Salmonella in horses

A. Beaudoin, DVM & S. Valberg, DVM, University of Minnesota

Salmonellosis is a bacterial infection that affects humans, horses, most mammals, birds and reptiles. Though there are multiple types of the Salmonella bacteria, and while all can cause disease in horses, most equine infections are caused by S. Typhimurium. In adult horses, Salmonellosis is usually a gastrointestinal disease and may cause severe diarrhea. In some cases, usually foals, it can cause systemic disease (septicemia) as a result of movement of the bacteria throughout the body. Salmonellosis can cause abortion, though this is rare in horses.

Salmonella is transmitted via oral ingestion of contaminated fecal material. The bacteria are shed in the manure of infected horses, and then ingested by other horses as a result of environmental contamination.

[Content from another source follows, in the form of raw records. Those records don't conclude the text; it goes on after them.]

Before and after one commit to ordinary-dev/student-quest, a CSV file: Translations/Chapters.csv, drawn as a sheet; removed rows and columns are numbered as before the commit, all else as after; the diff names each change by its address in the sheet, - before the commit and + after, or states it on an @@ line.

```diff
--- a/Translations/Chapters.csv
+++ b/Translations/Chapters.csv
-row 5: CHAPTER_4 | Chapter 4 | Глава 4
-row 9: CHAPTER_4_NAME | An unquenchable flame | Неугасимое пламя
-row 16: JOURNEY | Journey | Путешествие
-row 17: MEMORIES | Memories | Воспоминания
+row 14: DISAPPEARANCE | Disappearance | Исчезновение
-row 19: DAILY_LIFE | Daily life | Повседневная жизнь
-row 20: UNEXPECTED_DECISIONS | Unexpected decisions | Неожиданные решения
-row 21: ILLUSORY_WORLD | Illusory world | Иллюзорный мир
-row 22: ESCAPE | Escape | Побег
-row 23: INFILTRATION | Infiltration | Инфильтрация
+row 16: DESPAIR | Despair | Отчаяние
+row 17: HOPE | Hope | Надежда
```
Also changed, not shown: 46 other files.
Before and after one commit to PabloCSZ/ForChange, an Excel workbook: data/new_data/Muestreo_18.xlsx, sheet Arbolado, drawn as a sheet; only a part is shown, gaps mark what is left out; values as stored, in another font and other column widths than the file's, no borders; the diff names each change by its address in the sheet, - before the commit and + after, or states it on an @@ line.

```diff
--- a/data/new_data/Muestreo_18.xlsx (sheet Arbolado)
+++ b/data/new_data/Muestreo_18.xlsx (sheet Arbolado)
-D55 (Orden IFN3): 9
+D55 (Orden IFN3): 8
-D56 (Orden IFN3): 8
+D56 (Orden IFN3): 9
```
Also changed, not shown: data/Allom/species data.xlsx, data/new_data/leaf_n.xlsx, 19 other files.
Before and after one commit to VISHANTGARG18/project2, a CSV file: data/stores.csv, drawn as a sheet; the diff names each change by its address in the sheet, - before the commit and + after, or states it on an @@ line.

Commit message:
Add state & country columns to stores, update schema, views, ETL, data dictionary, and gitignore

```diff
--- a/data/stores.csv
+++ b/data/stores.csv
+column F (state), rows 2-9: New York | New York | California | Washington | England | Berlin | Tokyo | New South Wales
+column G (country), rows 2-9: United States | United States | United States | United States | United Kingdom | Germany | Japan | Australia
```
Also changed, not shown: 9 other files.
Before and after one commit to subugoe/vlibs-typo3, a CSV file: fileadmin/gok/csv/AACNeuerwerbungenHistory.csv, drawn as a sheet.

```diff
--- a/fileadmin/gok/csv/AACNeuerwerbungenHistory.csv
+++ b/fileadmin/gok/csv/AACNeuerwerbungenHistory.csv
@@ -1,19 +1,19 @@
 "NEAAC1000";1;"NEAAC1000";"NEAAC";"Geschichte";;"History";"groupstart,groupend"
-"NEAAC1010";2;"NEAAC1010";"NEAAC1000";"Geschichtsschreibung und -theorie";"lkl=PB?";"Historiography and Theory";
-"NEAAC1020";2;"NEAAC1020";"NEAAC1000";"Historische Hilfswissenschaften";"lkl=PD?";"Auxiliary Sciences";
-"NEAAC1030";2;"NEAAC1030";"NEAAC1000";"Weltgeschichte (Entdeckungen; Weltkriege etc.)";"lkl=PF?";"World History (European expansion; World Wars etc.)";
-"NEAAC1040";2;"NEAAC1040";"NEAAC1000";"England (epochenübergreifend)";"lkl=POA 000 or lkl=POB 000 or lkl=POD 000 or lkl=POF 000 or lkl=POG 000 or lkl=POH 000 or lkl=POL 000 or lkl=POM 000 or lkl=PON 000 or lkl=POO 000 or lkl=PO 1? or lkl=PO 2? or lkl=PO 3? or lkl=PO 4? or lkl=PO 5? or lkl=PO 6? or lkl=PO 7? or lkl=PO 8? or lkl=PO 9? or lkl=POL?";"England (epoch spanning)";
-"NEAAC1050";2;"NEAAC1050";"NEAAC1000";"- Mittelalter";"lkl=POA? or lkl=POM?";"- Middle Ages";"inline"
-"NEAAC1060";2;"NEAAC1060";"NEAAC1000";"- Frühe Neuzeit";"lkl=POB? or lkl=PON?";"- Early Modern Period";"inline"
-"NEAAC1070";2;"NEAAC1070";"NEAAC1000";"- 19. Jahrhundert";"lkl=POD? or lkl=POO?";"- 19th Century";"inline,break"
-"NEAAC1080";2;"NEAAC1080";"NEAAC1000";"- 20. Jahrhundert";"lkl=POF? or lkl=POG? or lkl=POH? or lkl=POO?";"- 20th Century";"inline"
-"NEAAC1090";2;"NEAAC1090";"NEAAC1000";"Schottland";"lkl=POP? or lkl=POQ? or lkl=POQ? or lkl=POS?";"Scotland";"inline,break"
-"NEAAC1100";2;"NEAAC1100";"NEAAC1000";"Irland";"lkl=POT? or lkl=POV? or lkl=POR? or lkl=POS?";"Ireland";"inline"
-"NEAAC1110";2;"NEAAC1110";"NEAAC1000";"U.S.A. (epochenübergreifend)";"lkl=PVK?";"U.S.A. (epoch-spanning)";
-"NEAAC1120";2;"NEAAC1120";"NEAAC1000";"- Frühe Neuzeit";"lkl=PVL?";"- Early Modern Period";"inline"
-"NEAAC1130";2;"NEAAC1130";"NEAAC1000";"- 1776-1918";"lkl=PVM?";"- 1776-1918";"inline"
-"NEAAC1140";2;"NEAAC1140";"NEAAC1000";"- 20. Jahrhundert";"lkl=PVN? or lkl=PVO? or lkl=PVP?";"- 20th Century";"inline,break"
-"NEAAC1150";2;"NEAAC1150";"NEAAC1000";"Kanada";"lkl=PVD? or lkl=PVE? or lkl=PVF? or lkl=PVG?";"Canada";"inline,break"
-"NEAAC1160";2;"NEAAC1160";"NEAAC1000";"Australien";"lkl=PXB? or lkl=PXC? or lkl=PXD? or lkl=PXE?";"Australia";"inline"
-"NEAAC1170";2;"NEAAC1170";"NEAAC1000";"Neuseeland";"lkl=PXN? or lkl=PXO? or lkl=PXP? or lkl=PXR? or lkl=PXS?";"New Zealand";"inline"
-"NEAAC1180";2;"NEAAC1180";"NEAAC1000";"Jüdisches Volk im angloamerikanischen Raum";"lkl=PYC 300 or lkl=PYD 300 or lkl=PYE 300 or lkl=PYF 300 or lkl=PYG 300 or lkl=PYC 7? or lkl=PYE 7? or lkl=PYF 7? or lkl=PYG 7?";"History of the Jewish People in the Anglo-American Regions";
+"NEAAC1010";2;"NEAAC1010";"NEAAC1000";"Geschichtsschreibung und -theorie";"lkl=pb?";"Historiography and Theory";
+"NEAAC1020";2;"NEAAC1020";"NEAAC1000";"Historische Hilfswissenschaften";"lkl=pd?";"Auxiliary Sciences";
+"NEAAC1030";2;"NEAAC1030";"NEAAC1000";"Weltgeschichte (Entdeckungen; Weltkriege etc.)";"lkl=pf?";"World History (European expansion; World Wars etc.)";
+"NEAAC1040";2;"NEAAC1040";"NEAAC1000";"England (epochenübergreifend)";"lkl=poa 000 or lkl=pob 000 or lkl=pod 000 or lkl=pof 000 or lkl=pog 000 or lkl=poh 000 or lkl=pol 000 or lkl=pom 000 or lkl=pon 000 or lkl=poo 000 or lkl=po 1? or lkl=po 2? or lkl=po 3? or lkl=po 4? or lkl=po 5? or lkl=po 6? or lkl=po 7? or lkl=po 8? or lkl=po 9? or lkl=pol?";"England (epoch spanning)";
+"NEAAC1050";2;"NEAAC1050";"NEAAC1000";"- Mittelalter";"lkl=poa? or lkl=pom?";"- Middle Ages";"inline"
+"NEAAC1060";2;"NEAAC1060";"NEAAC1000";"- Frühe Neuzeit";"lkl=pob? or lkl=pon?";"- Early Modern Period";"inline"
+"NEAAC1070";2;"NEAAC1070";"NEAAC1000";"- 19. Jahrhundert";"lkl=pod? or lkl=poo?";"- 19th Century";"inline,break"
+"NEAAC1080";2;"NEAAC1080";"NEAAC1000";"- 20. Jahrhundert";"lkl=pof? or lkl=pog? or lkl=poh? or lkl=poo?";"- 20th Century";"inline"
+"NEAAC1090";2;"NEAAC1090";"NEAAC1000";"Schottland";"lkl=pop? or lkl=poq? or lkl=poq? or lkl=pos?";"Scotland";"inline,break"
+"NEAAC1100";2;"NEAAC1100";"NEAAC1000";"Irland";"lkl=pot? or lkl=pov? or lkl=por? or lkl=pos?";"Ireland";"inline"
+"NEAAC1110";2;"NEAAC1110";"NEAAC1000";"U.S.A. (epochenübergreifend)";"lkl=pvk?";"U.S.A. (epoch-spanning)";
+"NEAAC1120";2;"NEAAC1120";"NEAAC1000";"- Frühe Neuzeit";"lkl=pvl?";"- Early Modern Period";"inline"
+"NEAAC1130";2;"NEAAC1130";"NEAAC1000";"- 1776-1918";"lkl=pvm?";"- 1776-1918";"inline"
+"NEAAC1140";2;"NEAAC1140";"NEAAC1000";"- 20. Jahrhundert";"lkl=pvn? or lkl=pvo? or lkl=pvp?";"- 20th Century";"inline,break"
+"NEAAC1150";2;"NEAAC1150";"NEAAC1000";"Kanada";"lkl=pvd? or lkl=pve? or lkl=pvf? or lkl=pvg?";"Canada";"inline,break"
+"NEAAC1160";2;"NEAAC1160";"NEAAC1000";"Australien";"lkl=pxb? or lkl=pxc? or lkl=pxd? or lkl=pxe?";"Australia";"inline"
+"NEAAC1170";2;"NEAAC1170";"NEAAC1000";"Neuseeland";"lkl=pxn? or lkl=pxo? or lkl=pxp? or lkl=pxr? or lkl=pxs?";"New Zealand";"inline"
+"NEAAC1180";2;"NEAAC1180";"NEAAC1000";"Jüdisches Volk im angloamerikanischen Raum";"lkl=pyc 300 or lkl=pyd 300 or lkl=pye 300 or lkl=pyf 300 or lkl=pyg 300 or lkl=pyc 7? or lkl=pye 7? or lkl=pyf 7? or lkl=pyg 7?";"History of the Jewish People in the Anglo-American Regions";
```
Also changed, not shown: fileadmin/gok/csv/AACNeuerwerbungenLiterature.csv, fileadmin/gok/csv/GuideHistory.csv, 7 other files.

A horse can become infected with Salmonella by ingesting grass, hay, and other feeds that are contaminated with the bacteria. In addition, things such as boots, water buckets, tack, shared grooming tools, and unwashed hands can carry the bacteria from an infected horse to a susceptible one.

Most adult horses that are infected with Salmonella develop a fever and severe watery diarrhea. There is often a foul smell associated with the diarrhea, and it can sometimes be bloody. The horse is typically weak and lethargic and may stop eating. Foals that are septicemic with a Salmonella infection are usually dull and depressed and have a high fever. Such foals may also display signs of lameness and joint swelling.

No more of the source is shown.